PROBLEM>
An exact copy of the data is needed, but without any of its images.
____
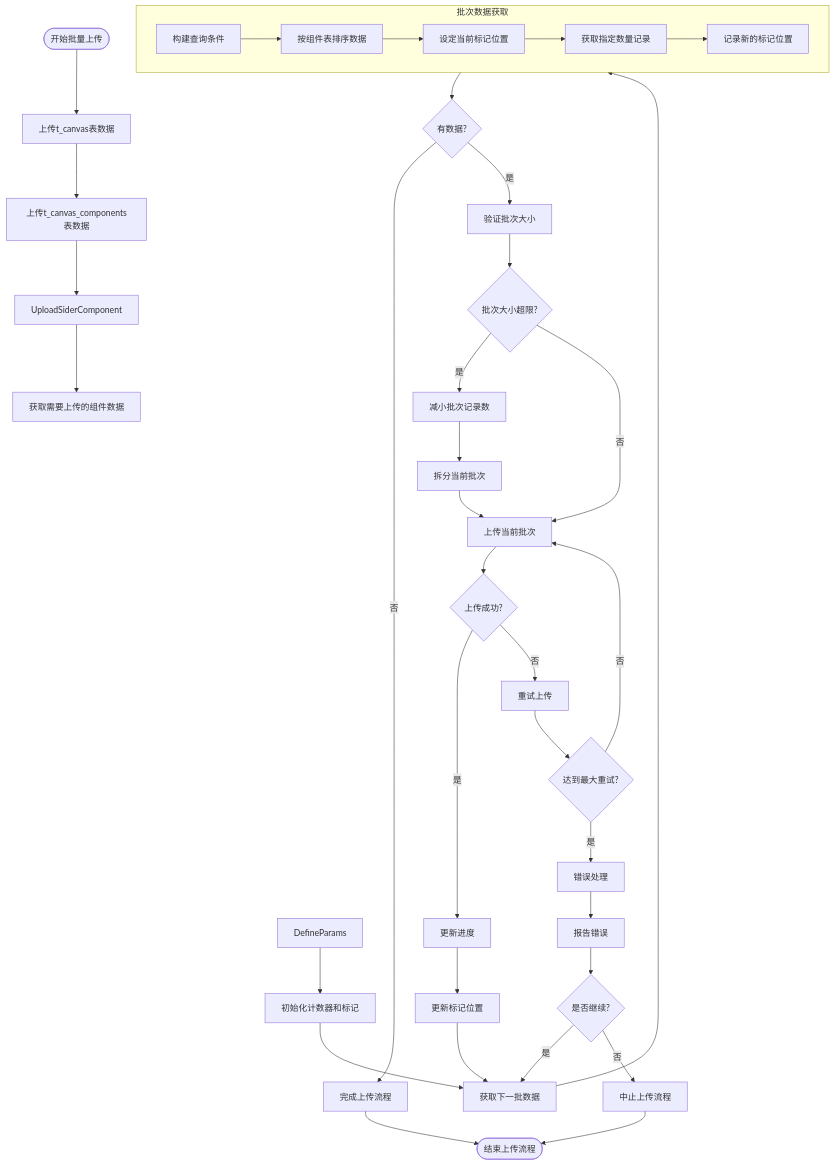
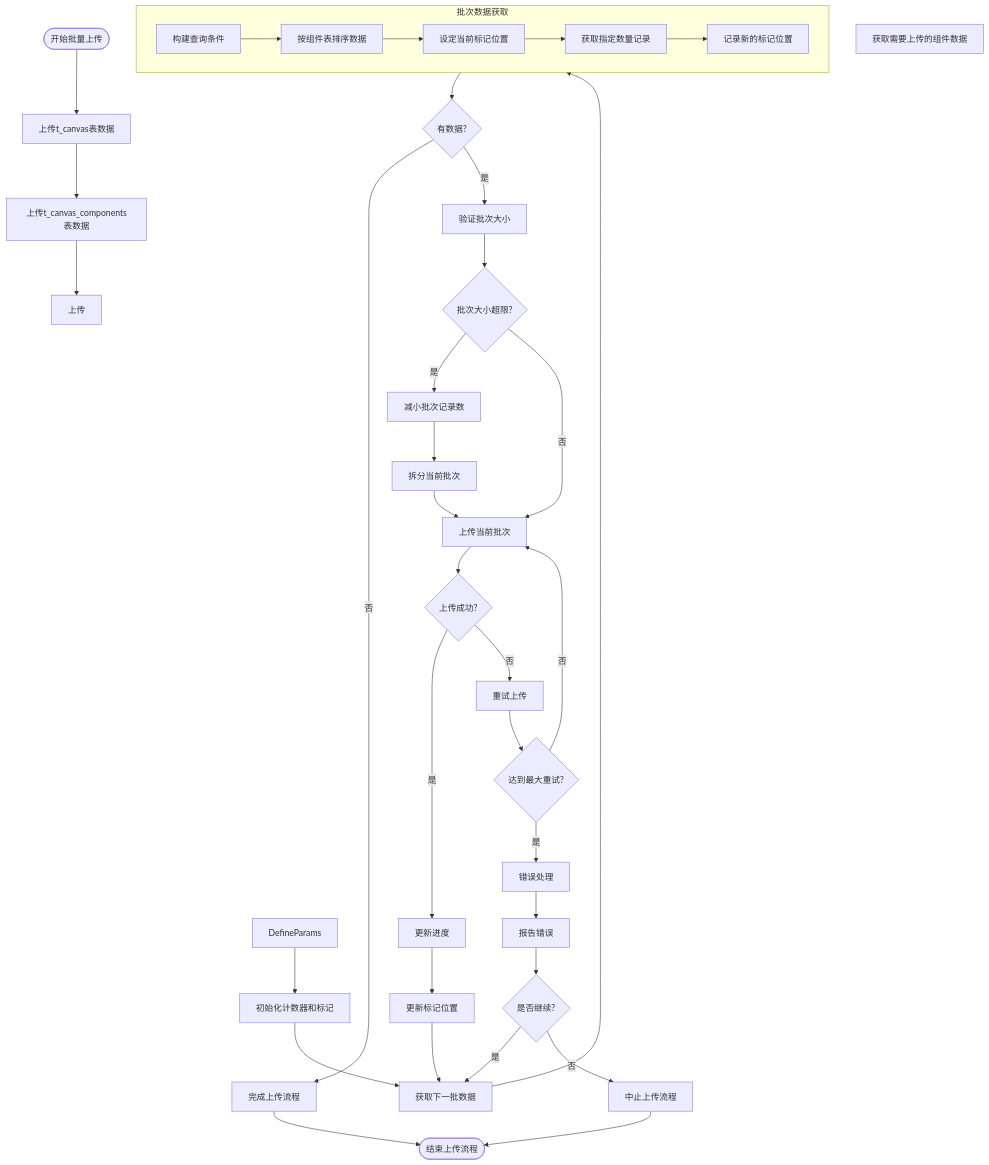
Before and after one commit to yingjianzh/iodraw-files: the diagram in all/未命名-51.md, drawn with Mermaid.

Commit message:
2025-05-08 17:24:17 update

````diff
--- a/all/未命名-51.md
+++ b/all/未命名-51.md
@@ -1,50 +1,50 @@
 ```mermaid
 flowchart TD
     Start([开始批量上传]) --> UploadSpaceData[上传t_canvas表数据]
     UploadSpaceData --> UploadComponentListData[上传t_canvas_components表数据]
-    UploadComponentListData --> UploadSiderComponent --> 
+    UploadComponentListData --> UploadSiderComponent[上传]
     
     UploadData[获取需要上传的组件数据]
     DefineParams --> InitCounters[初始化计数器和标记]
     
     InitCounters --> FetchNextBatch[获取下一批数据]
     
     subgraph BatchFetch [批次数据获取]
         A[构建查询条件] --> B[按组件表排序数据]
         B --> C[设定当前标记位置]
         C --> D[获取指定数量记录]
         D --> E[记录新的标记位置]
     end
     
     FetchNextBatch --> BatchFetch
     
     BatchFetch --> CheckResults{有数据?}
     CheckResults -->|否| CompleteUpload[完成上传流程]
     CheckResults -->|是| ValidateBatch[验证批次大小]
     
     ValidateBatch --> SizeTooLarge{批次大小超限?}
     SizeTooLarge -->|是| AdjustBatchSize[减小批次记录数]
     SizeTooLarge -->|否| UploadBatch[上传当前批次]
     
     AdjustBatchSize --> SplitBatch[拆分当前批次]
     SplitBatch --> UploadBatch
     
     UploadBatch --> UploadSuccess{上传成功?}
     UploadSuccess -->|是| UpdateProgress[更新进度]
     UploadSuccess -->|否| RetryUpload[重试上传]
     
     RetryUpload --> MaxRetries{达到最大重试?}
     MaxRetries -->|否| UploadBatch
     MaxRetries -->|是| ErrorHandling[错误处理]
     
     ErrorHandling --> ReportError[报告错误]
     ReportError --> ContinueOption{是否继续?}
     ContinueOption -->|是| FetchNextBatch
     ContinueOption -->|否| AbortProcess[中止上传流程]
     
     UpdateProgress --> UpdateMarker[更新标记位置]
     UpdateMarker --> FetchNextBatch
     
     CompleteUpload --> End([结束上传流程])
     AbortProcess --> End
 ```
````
____
RESPONSE AREA>
Before and after one commit to yingjianzh/iodraw-files: the diagram in all/未命名-51.md, drawn with Mermaid.

Commit message:
2025-05-08 17:24:17 update

````diff
--- a/all/未命名-51.md
+++ b/all/未命名-51.md
@@ -1,50 +1,50 @@
 ```mermaid
 flowchart TD
     Start([开始批量上传]) --> UploadSpaceData[上传t_canvas表数据]
     UploadSpaceData --> UploadComponentListData[上传t_canvas_components表数据]
-    UploadComponentListData --> UploadSiderComponent --> 
+    UploadComponentListData --> UploadSiderComponent[上传]
     
     UploadData[获取需要上传的组件数据]
     DefineParams --> InitCounters[初始化计数器和标记]
     
     InitCounters --> FetchNextBatch[获取下一批数据]
     
     subgraph BatchFetch [批次数据获取]
         A[构建查询条件] --> B[按组件表排序数据]
         B --> C[设定当前标记位置]
         C --> D[获取指定数量记录]
         D --> E[记录新的标记位置]
     end
     
     FetchNextBatch --> BatchFetch
     
     BatchFetch --> CheckResults{有数据?}
     CheckResults -->|否| CompleteUpload[完成上传流程]
     CheckResults -->|是| ValidateBatch[验证批次大小]
     
     ValidateBatch --> SizeTooLarge{批次大小超限?}
     SizeTooLarge -->|是| AdjustBatchSize[减小批次记录数]
     SizeTooLarge -->|否| UploadBatch[上传当前批次]
     
     AdjustBatchSize --> SplitBatch[拆分当前批次]
     SplitBatch --> UploadBatch
     
     UploadBatch --> UploadSuccess{上传成功?}
     UploadSuccess -->|是| UpdateProgress[更新进度]
     UploadSuccess -->|否| RetryUpload[重试上传]
     
     RetryUpload --> MaxRetries{达到最大重试?}
     MaxRetries -->|否| UploadBatch
     MaxRetries -->|是| ErrorHandling[错误处理]
     
     ErrorHandling --> ReportError[报告错误]
     ReportError --> ContinueOption{是否继续?}
     ContinueOption -->|是| FetchNextBatch
     ContinueOption -->|否| AbortProcess[中止上传流程]
     
     UpdateProgress --> UpdateMarker[更新标记位置]
     UpdateMarker --> FetchNextBatch
     
     CompleteUpload --> End([结束上传流程])
     AbortProcess --> End
 ```
````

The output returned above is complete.